I am guided by and bound by the American Counseling Association (ACA) Code of Ethics and the Health Insurance Portability and Accountability Act (HIPAA), which is a federal law that provides new privacy protections with regard to the use and disclosure of your Protected Health Information.
For those over the age of 18, the law protects the relationship between a client and a psychotherapist, and information cannot be disclosed without written permission. Exceptions include:
- Suspected child abuse or dependant adult or elder abuse, for which I am required by law to report this to the appropriate authorities immediately.
- If a client is threatening serious bodily harm to another person/s, I must notify the police and inform the intended victim.
- If a client intends to harm himself or herself, I will make every effort to enlist their cooperation in insuring their safety. If they do not cooperate, I will take further measures without their permission that are provided to me by law in order to ensure their safety
- If you are currently in litigation or filing a complaint against someone for malpractice, you may be asked to disclose information regarding your therapy as part of that process. Although I will request your consent to release information, I can be legally obligated by subpoena or court order to turn over my records and testify.
For those under the age of 18, children and adolescents are considered a minor both in law and in ethics; therefore the minor’s parent/guardian holds legal rights to his/her confidentiality. Nevertheless, minors will be best served when confidentiality is maintained within the counseling relationship. I will, however, inform you if the child tells me anything that causes me to be genuinely concerned or if I determine my sharing information with you to be in the best interest of your child.

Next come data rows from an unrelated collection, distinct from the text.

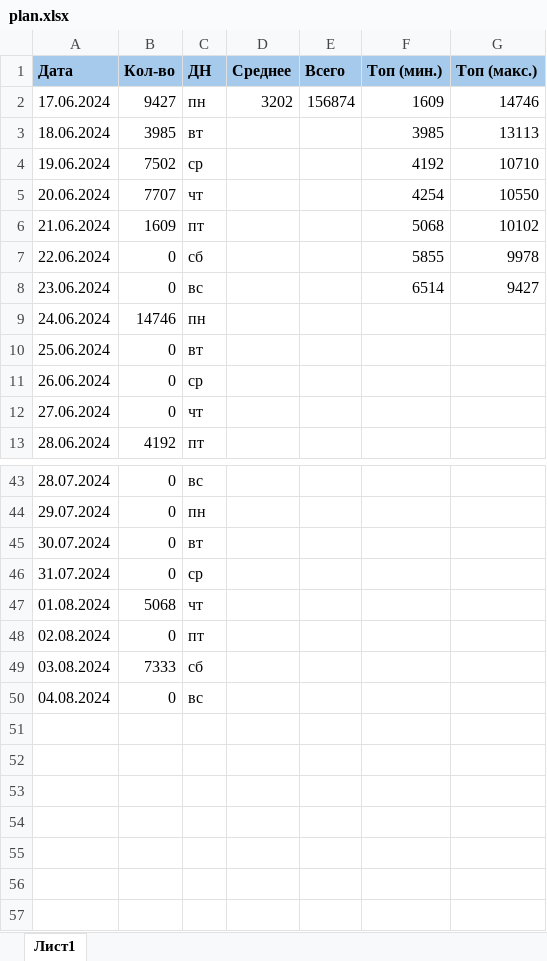
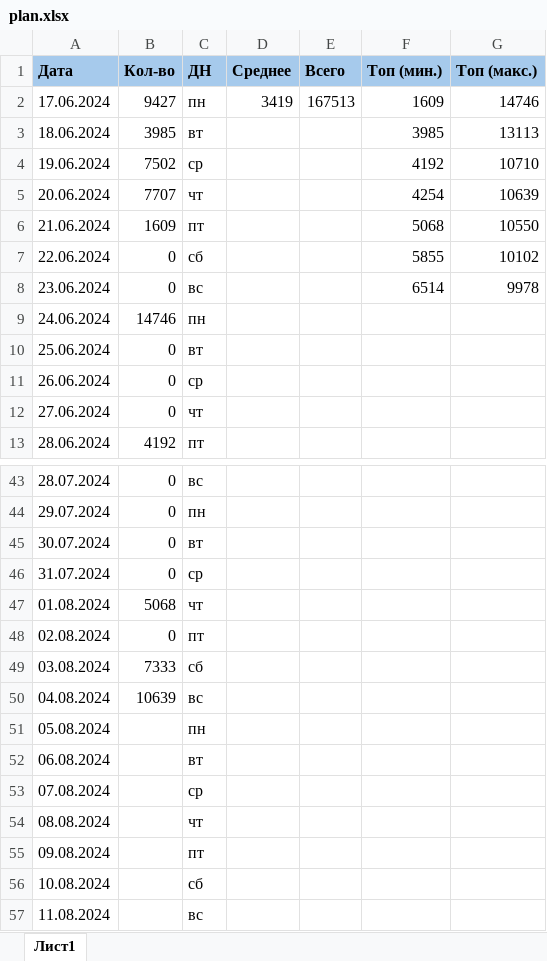
Before and after one commit to vorov2/books, an Excel workbook: abyss/plan.xlsx, sheet Лист1, drawn as a sheet; only a part is shown, gaps mark what is left out; values as stored, in another font and other column widths than the file's, no borders; the diff names each change by its address in the sheet, - before the commit and + after, or states it on an @@ line.

```diff
--- a/abyss/plan.xlsx (sheet Лист1)
+++ b/abyss/plan.xlsx (sheet Лист1)
-D2 (Среднее): 3202
+D2 (Среднее): 3419
-E2 (Всего): 156874
+E2 (Всего): 167513
-G5 (Топ (макс.)): 10550
+G5 (Топ (макс.)): 10639
-G6 (Топ (макс.)): 10102
+G6 (Топ (макс.)): 10550
-G7 (Топ (макс.)): 9978
+G7 (Топ (макс.)): 10102
-G8 (Топ (макс.)): 9427
+G8 (Топ (макс.)): 9978
-B50 (Кол-во): 0
+B50 (Кол-во): 10639
+row 51: 05.08.2024 |  | пн
+row 52: 06.08.2024 |  | вт
+row 53: 07.08.2024 |  | ср
+row 54: 08.08.2024 |  | чт
+row 55: 09.08.2024 |  | пт
+row 56: 10.08.2024 |  | сб
+row 57: 11.08.2024 |  | вс
```
Also changed, not shown: 1 other file.
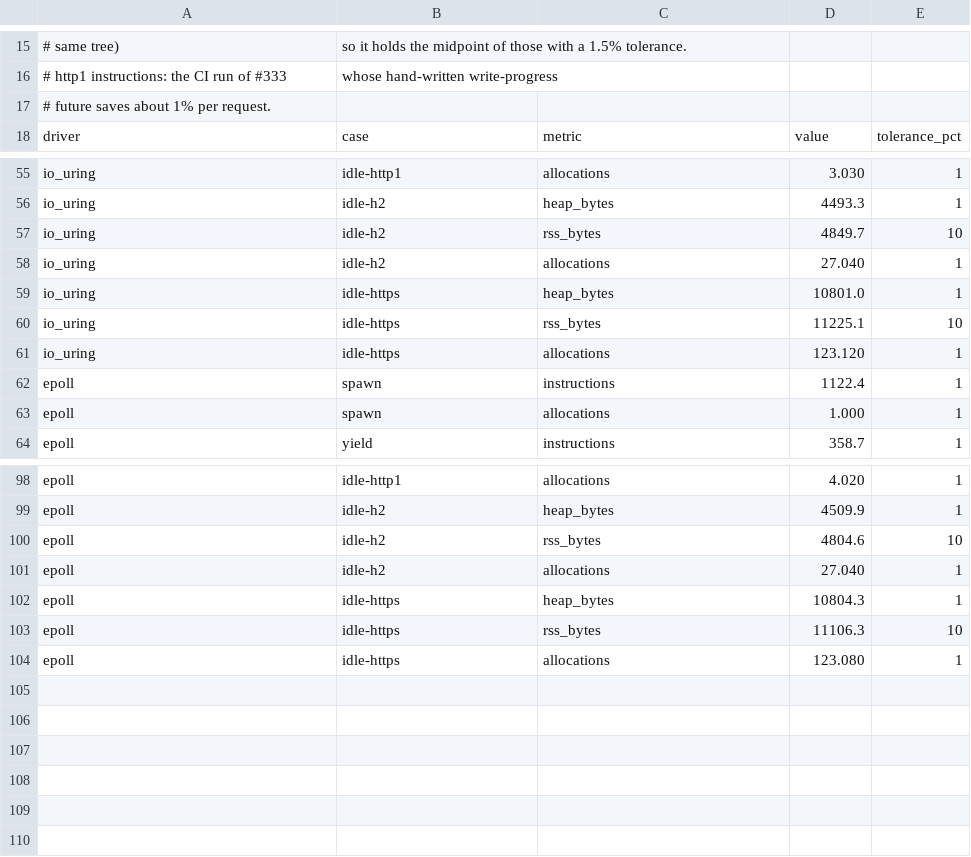
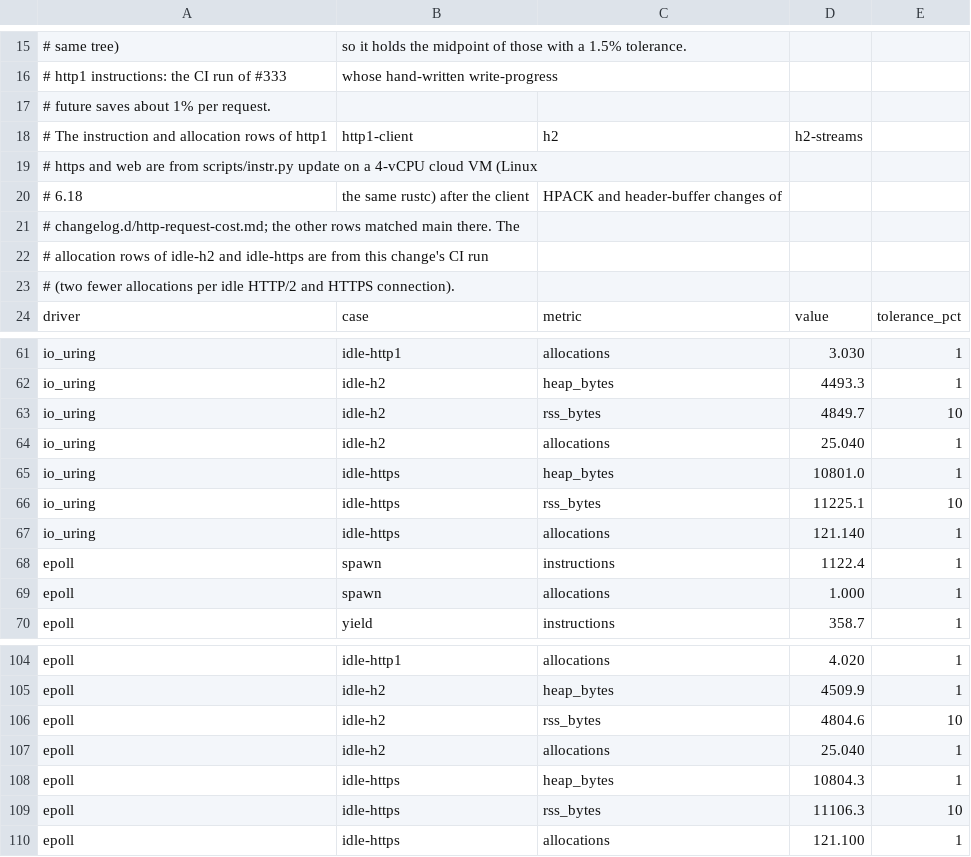
Before and after one commit to giong-run/Giong, a CSV file: bench/instr/baseline.csv, drawn as a sheet; only a part is shown, gaps mark what is left out; the diff covers the shown part only.

Commit message:
perf(http): a quarter fewer instructions per client request and per HTTP/2 request (#310)
* perf(http): a quarter fewer instructions per client request and per HTTP/2 request

The client formatted the URL and the Host header with format! four times
per request and looked the route's pool up twice; the HPACK encoder
compared every field name with all 61 static entries; the HTTP/2 and
HTTP/3 servers re-read response headers as UTF-8 with substring searches;
the HTTP/2 client hashed its own stream ids with SipHash; header names
were checked with a chain of comparisons instead of a table.

bench/instr on io_uring: http1-client 30,851 to 23,037, h2 43,481 to
32,106, h2-streams 372,328 to 258,218, https 42,927 to 35,112, http1
9,421 to 9,109; allocations per request 33 to 15 (HTTP/1.1) and 48 to 31
(HTTP/2).

* perf(giong-http): allocate a response's header buffer once per field

Four extends into an empty Vec grew it three times for the first header;
reserve the field's length first. http1 -5% instructions, 3 -> 1
allocations per request; web -3.5%. Found by the DB/web debug thread.

* bench(instr): idle HTTP/2 and HTTPS connections make two fewer allocations

CI's instr check measured 25 allocations per idle HTTP/2 connection (27 in
the baseline) and 121 per idle HTTPS one (123) on both drivers; the rows
now hold those values.

```diff
--- a/bench/instr/baseline.csv
+++ b/bench/instr/baseline.csv
@@ -17,2 +17,8 @@
 # future saves about 1% per request.
+# The instruction and allocation rows of http1, http1-client, h2, h2-streams,
+# https and web are from scripts/instr.py update on a 4-vCPU cloud VM (Linux
+# 6.18, the same rustc) after the client, HPACK and header-buffer changes of
+# changelog.d/http-request-cost.md; the other rows matched main there. The
+# allocation rows of idle-h2 and idle-https are from this change's CI run
+# (two fewer allocations per idle HTTP/2 and HTTPS connection).
 driver,case,metric,value,tolerance_pct
@@ -57,6 +63,6 @@ io_uring,idle-h2,heap_bytes,4493.3,1
 io_uring,idle-h2,rss_bytes,4849.7,10
-io_uring,idle-h2,allocations,27.040,1
+io_uring,idle-h2,allocations,25.040,1
 io_uring,idle-https,heap_bytes,10801.0,1
 io_uring,idle-https,rss_bytes,11225.1,10
-io_uring,idle-https,allocations,123.120,1
+io_uring,idle-https,allocations,121.140,1
 epoll,spawn,instructions,1122.4,1
@@ -100,5 +106,5 @@ epoll,idle-h2,heap_bytes,4509.9,1
 epoll,idle-h2,rss_bytes,4804.6,10
-epoll,idle-h2,allocations,27.040,1
+epoll,idle-h2,allocations,25.040,1
 epoll,idle-https,heap_bytes,10804.3,1
 epoll,idle-https,rss_bytes,11106.3,10
-epoll,idle-https,allocations,123.080,1
+epoll,idle-https,allocations,121.100,1
```
Also changed, not shown: 24 edited cells elsewhere in this file, 11 other files.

While counseling adolescents, I will discuss treatment progress, recommendations, and your concerns during a scheduled parent consultation, not at your child’s scheduled counseling appointment. You may request additional parent consultations, as needed, to discuss any questions or concerns regarding your child’s progress in counseling.